Getting recognition for your accomplishments is essential to accelerating your career trajectory and increasing your salary. But coming across like a whiner when someone throws you under the bus isn’t great for your career, either. It’s one of those tricky office-politics situations that must be handled delicately.
So what do you do when a co-worker takes credit for your work? We asked experts to explain how to diplomatically navigate this career conundrum.
Bring up the elephant in the conference room…
Even though you might want to or vent to a co-worker rather than confront the idea thief himself, it’s best to approach the person and assert yourself so he’ll know you’re not the office pushover.
“Address the situation quickly and directly,” says Dr. Susan Harrison, a communication coach and co-author of Difficult Conversations Just for Women. “Remember, you do not need to accept this behavior no matter who is doing it. You are worthwhile and your ideas are obviously good, so stand up for yourself.”
Showing that you have a backbone in this way could make your co-worker think twice about taking credit for others' work again.
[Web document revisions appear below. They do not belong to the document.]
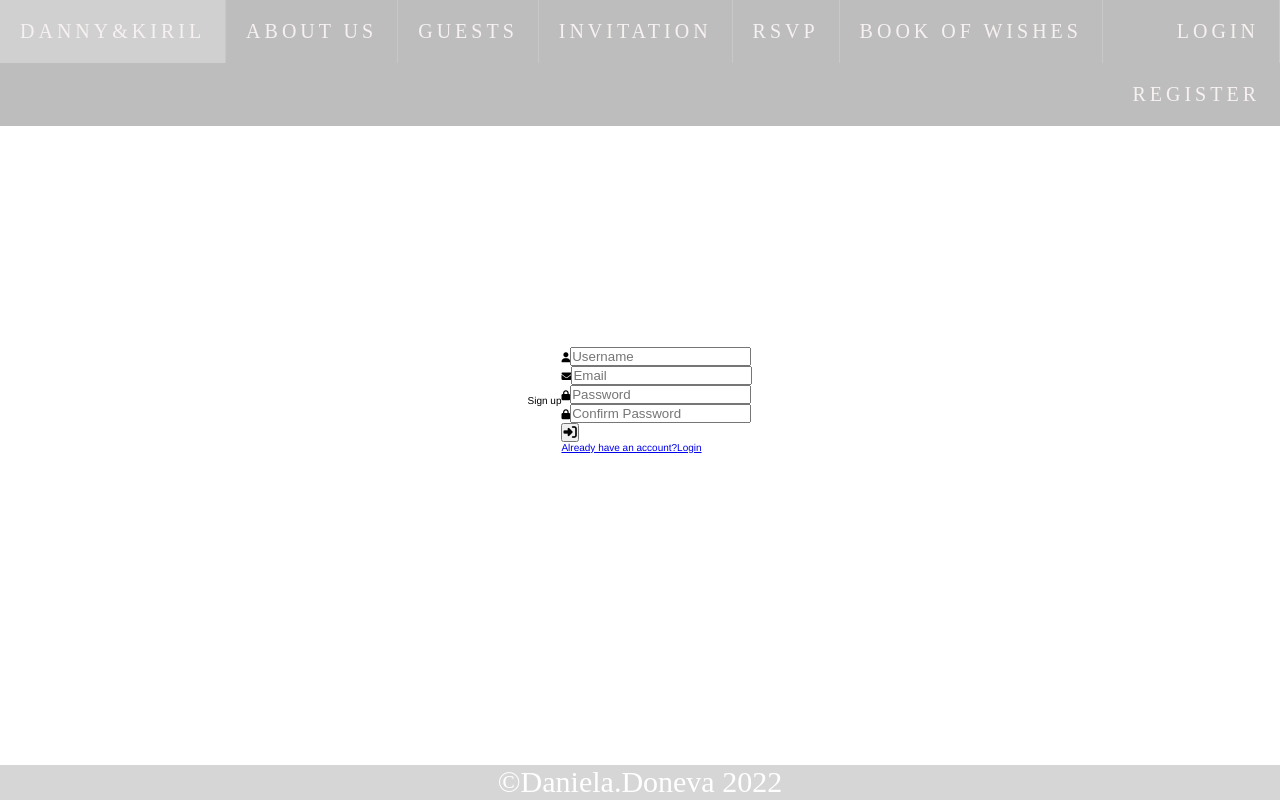
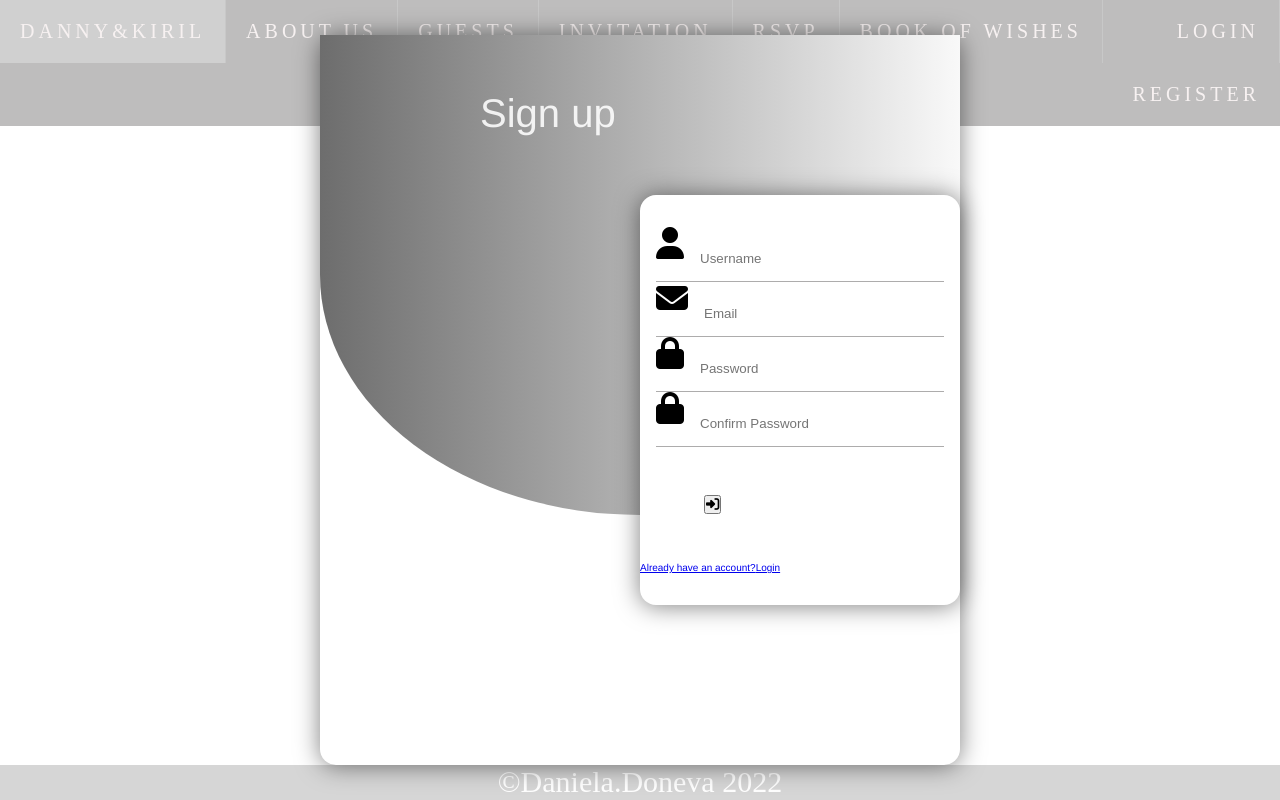
Before and after one commit to DannyDoneva96/Project-My-Wedding, a React (Create React App) app in the folder client/: page /register in a window 1280 px wide. Built offline with nearby package versions, Linux system fonts and the light colour scheme.

Commit message:
adding some effects on the form
the resource is from https://www.youtube.com/watch?v=UhvVsc2sM4s

```diff
--- a/client/public/style.css
+++ b/client/public/style.css
@@ -1,16 +1,17 @@
-*{
-  margin:0;
-  padding:0;
+* {
+  margin: 0;
+  padding: 0;
   box-sizing: border-box;
 }
 
-  .bcgHome{
+.bcgHome {
   background-image: url("./images/thisIsTheBcImg.jpg");
   background-size: cover;
   background-repeat: no-repeat;
   width: 100%;
   height: 100vh;
 }
+
 /* .container{
       min-height: 100%;
       background-position: center;
@@ -37,7 +38,7 @@
 
 
 .navUl {
-    opacity:0.8;
+  opacity: 0.8;
 
   /* position: sticky;
     top: 20px; */
@@ -53,9 +54,11 @@
 .navUl li {
   float: left;
 }
+
 .KD {
   font-size: 80px;
 }
+
 .navUl li a {
 
   display: block;
@@ -108,8 +111,8 @@
 
 /* invitation  */
 
-.flowers{
-  margin-top:  70px;
+.flowers {
+  margin-top: 70px;
   position: absolute;
   right: 0;
   top: 0;
@@ -117,14 +120,15 @@
   width: 500px;
 
 }
-.btmFlower{
+
+.btmFlower {
   position: absolute;
   left: 0;
   bottom: 0;
   display: block;
   height: 500px;
   width: 500px;
-  margin-bottom:15px
+  margin-bottom: 15px
 }
 
 /* Wishing book  */
@@ -138,73 +142,181 @@
   color: white;
   text-shadow: 4px 4px 6px #000000;
   font-size: 80px;
-  margin-top:100px;
-  margin-bottom:100px;
+  margin-top: 100px;
+  margin-bottom: 100px;
   text-align: center;
 }
-.story{
+
+.story {
   display: flex;
   text-align: center;
   width: auto;
   justify-content: center;
 }
-.story-1{
-  background-color:rgba(122, 118, 118, 0.534);
-  margin:10px ;
-  margin-bottom:20px;
-  width:500px;
-  padding:20px;
-  line-height:20px;
+
+.story-1 {
+  background-color: rgba(122, 118, 118, 0.534);
+  margin: 10px;
+  margin-bottom: 20px;
+  width: 500px;
+  padding: 20px;
+  line-height: 20px;
   color: rgb(255, 255, 255);
   position: relative;
 
 }
-.story-1 h3{
+
+.story-1 h3 {
   color: rgb(27, 163, 9);
-  font-size:26px;
-  margin-top:50px;
+  font-size: 26px;
+  margin-top: 50px;
 
 }
 
-.description{
+.description {
   color: white;
-  font-size:12px;
-  text-transform:uppercase;
+  font-size: 12px;
+  text-transform: uppercase;
   margin: 12px 0
 }
 
-.BcgAboutUS{
+.BcgAboutUS {
   background-image: url("./images/svadba-zhenih-nevesta.jpg");
   background-size: cover;
   background-repeat: no-repeat;
   width: 100%;
   height: 100vh;
 }
-.storyImg{
+
+.storyImg {
   width: 100px;
   height: 100px;
-  border-radius:50%;
+  border-radius: 50%;
   position: absolute;
   top: -50px;
   left: 50%;
   transform: translateX(-50%)
+}
 
-}
-.storyImg img{
+.storyImg img {
   width: 100px;
   height: 100px;
 }
+
 /* Register  */
 
-.wrapperReg{
+.wrapperReg {
 
-  font-size:  10px;
+  font-size: 10px;
   font-family: 'Franklin Gothic Medium', 'Arial Narrow', Arial, sans-serif;
   width: 90%;
   height: 100vh;
   margin: 0 auto;
-  display:flex;
-  justify-content:center;
-  align-items:center;
+  display: flex;
+  justify-content: center;
+  align-items: center;
 
 }
+
+.form-container {
+  width: 100%;
+  max-width: 40rem;
+  background-color: rgb(255, 255, 255);
+  position: relative;
+  padding: 10rem;
+  box-shadow: 0 1px 1.5rem 0 rgba(0, 0, 0, 0.5);
+  border-radius: 1rem;
+  z-index: 1;
+
+
+}
+
+.form-container::before {
+  content: "";
+  position: absolute;
+  top: 0;
+  left: 0;
+  width: 100%;
+  height: 30rem;
+  background: linear-gradient(to left, #f9f9f9, #6d6d6d);
+  border-bottom-right-radius: 100%;
+  border-bottom-left-radius: 100%;
+  z-index: -1;
+
+}
+
+.form-heading {
+  color: rgba(255, 255, 255, 0.871);
+  font-size: 2.5rem;
+  position: absolute;
+  top: 3.5rem;
+  left: 10rem;
+
+
+}
+
+.formReg {
+  transform: translateX(10rem);
+  padding: 2rem 0;
+  background-color: white;
+  border-radius: 1rem;
+  box-shadow: 0 1px 1.5rem 0 rgba(0, 0, 0, 0.5);
+
+}
+
+.input-group {
+  width: 90%;
+  margin: auto;
+  position: relative;
+  display: flex;
+  align-self: baseline;
+
+}
+
+.input-group input {
+  width: 100%;
+
+  position: relative;
+  padding: 1rem 0;
+  margin-top: 0.5rem;
+
+  border: none;
+  outline: none;
+  font-size: 1.8;
+  color: rgb(91, 91, 91);
+
+}
+
+.input-group > i{
+  font-size:2rem;
+  margin-right: 1rem;
+  colour: rgb(161, 161, 161);
+}
+
+.input-group .bar{
+  position: absolute;
+  left :0;
+  bottom: 0;
+  background-color:rgb(173, 172, 172);
+  width: 100%;
+  height:1px;
+
+}
+.input-group .bar::before{
+  content: " ";
+  position: absolute;
+  background-color: rgb(0, 0, 0);
+  width:0;
+  height:2px;
+  transition: width 650ms;
+}
+
+.input-group input:focus + .bar::before{
+width:100%;
+
+
+}
+
+.input-group button{
+  margin:3rem;
+}
--- a/client/src/components/Register.js
+++ b/client/src/components/Register.js
@@ -4,8 +4,9 @@ export const Register = () => {
 
     return (
         <div className="wrapperReg">
+            <div className="form-container">
             <span className="form-heading">Sign up</span>
-            <form action="">
+            <form action="" className="formReg">
                 <div className="input-group">
                     <i className="fas fa-user"></i>
                     <input type="text" placeholder="Username" required></input>
@@ -35,6 +36,7 @@ export const Register = () => {
                 </div>
 
             </form>
+            </div>
 
         </div>
     )
```
Lines whose indentation alone changed are shown as unchanged.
…but don’t point fingers—bring up observations instead
You don’t want to say something you’ll regret—especially when you have to work with the person at least 40 hours a week. Someone taking credit for your work is aggravating, but there’s always the chance that wires got crossed, and you’d hate to have destroyed a salvageable working relationship due to your momentary anger.
“I have found that a non-accusatory approach helps to work through the situation better,” suggests Alyssa Krane, chief talent strategist at the Toronto-based employer branding agency Powerhouse Talent Inc. “Explain that, from your perspective, there appears to be a great similarity in your ideas.” Share your observation then listen to the other person’s perspective.
Take steps to prevent a recurrence
At the end of the day, you can’t control how other people act in the workplace—otherwise, no one would ever microwave fish in the office kitchen or assign you a time-sensitive project at 4:59 p.m.—but you can use the experience to adjust how you act in the future.
“Perhaps it’s a sign for you to take more ownership over your ideas,” says Tallia Deljou, career coach and co-founder of Mavenly & Co., a New Orleans-based professional development website. Copy your boss on certain project-specific emails and be sure to speak up in meetings, making it clear that the idea originated from you.
“You might send periodic updates about your work [to your boss] even before a project is completed,” says Angela Copeland, founder of the Memphis-based career-coaching firm Copeland Coaching. “That way, someone else is unable to go around you before you're finished.”
Plan your exit—now
It's exhausting having to endure a co-worker taking credit for others' work—and not at all worth it. Don't sit around waiting to see whether or not you get screwed out of yet another achievement. Could you use some help planning your next move? Join Monster for free today. As a member, you can get job alerts sent directly to your inbox so you can apply as soon as new positions are available. Additionally, you can upload up to five versions of your cover letter and resume—each tailored to different types of jobs that interest you. Recruiters search Monster every day looking to fill top jobs with qualified candidates, just like you. It's time to find a team of people who will happily and willingly share the spotlight with you.